January 18, 2022

What is Science?

Plan for Today

Admin: Reflection 1 due Friday

1) Recap Weber’s insights

2) Attributes of scientific evidence

3) Example

Recap

Scientific Evidence

Two Key definitions

claim:

(For our purposes) a statement about what is true or valid.

  • If you can add “is true” to the end or “it is true that” to the beginning of the statement without changing the meaning, it is a claim.

Don’t overthink this definition. It is as simple as it seems.

Two Key definitions

basis:

(For our purposes) the basis for a claim is the reason we should accept the truth or validity of that claim. It includes

  • the evidence that is used to “prove” the claim is true

  • and the assumptions required for the evidence to be valid “proof” (sometimes called the “warrant”)

colloquially, we refer to both parts as “evidence”

An example:

claim: “It rained last night”

basis: “I can see the street is wet”


What is the evidence?

What are the assumptions behind that evidence?

Using Science to Evaluate Claims

Science is distinct as a form of thought in that:

(1) Only certain claims can be investigated

(next week)

(2) Has special rules for using evidence and making assumptions to evaluate claims

today

What is makes evidence
“scientific”?

Attributes of science?

Attributes of science?

Attributes of Scientific Evidence:

Systematic use of evidence

Transparent procedures

Acknowledge uncertainty

Test claim against alternatives

Transparent procedures

How did you arrive at your conclusion?

  • What data / observations did you use?
  • What comparisons did you make?
  • What choices as a researcher did you make, and why?

Why?

  • Others can know the assumptions required to find result
  • Others can challenge your choices/assumptions
  • Others can replicate your work (objectivity)

Consider alternatives

Test claim against other competing claims

  • Whichever claim “survives” many different tests is best

Why?

  • Openness to being wrong (no assumption above challenge)
  • Evidence consistent with different assumptions (objectivity)
  • One piece of evidence can be consistent with many claims; Best claim generates most useful predictions

Systematic Use of Evidence

Observations we make:

  • Clear rules for what we observe
  • Clear rules for how we observe
  • Clear rules for comparison
  • Avoid “cherry-picking”

Why?

  • Cherry picking assumes a truth, picks data to support it
  • Systematic rules allows others to investigate for themselves
    • No “secret sauce”: (objectivity, enables challenging assumptions)
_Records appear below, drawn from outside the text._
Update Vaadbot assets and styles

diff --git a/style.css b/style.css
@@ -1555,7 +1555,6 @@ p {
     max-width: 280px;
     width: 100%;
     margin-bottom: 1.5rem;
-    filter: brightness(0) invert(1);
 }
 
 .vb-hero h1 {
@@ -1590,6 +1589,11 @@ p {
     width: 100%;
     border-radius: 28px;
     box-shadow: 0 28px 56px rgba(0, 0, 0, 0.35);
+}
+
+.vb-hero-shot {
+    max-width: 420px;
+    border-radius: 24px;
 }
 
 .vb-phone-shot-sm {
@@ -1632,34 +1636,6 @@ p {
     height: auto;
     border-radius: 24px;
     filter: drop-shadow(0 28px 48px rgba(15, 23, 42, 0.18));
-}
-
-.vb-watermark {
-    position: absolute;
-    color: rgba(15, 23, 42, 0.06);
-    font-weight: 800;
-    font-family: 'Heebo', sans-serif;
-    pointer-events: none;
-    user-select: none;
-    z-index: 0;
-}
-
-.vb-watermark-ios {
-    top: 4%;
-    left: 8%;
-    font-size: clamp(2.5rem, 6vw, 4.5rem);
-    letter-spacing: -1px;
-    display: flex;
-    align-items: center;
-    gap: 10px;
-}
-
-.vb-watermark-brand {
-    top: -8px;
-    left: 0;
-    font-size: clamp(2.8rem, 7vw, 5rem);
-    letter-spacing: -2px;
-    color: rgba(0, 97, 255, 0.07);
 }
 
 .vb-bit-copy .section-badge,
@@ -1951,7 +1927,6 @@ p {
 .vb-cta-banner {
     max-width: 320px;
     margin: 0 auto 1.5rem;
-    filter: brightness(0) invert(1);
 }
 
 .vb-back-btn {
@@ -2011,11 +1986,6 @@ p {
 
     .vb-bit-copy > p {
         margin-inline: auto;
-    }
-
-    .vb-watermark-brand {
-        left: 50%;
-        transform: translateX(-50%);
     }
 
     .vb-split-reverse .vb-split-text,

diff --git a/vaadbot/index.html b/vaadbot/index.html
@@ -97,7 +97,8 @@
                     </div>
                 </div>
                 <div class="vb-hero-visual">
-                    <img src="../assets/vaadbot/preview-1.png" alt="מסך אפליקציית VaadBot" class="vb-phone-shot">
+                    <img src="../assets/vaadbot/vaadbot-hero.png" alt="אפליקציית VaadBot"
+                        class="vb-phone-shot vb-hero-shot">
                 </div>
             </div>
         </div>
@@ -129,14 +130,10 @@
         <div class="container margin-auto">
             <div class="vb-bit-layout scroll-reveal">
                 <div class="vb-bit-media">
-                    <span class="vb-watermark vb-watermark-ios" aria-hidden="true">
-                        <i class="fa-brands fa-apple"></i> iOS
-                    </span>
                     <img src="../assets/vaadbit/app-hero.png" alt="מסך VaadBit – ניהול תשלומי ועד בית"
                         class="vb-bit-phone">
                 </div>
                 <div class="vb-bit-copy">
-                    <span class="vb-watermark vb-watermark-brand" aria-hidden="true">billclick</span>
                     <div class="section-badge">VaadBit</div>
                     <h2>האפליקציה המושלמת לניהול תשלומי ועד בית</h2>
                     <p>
Acknowledge uncertainty

Limitations of finding:

  • What questions remain unanswered after the study (what didn’t it tell us)?
  • What assumptions were made that might not be true?

How certain or precise are the answers?

  • Acknowledge possibility of results being driven by chance
  • Acknowledge possibility of spurious relationships

Poll

Which of these four do you think is the most important part of scientific evidence?

Example

Consider a claim:

A person’s prejudice against a group of people can be reduced through meaningful, interpersonal contact with a member of that group.

  • This is the “contact hypothesis”, famously articulated by Allport (1954)

A specific question:

Does contact reduce prejudice?

Are efforts to change the minds of opponents same-sex marriage through a short conversation more successful when those conversations are with homosexuals (as compared to heterosexuals)?


Poll

An investigation

2014 paper in Science:

Researchers conducted an experiment to answer this question:

What would you want to know…

about Transparent Procedures?

Treatments:

Who was treated?

How did they get treated?

What were the survey questions?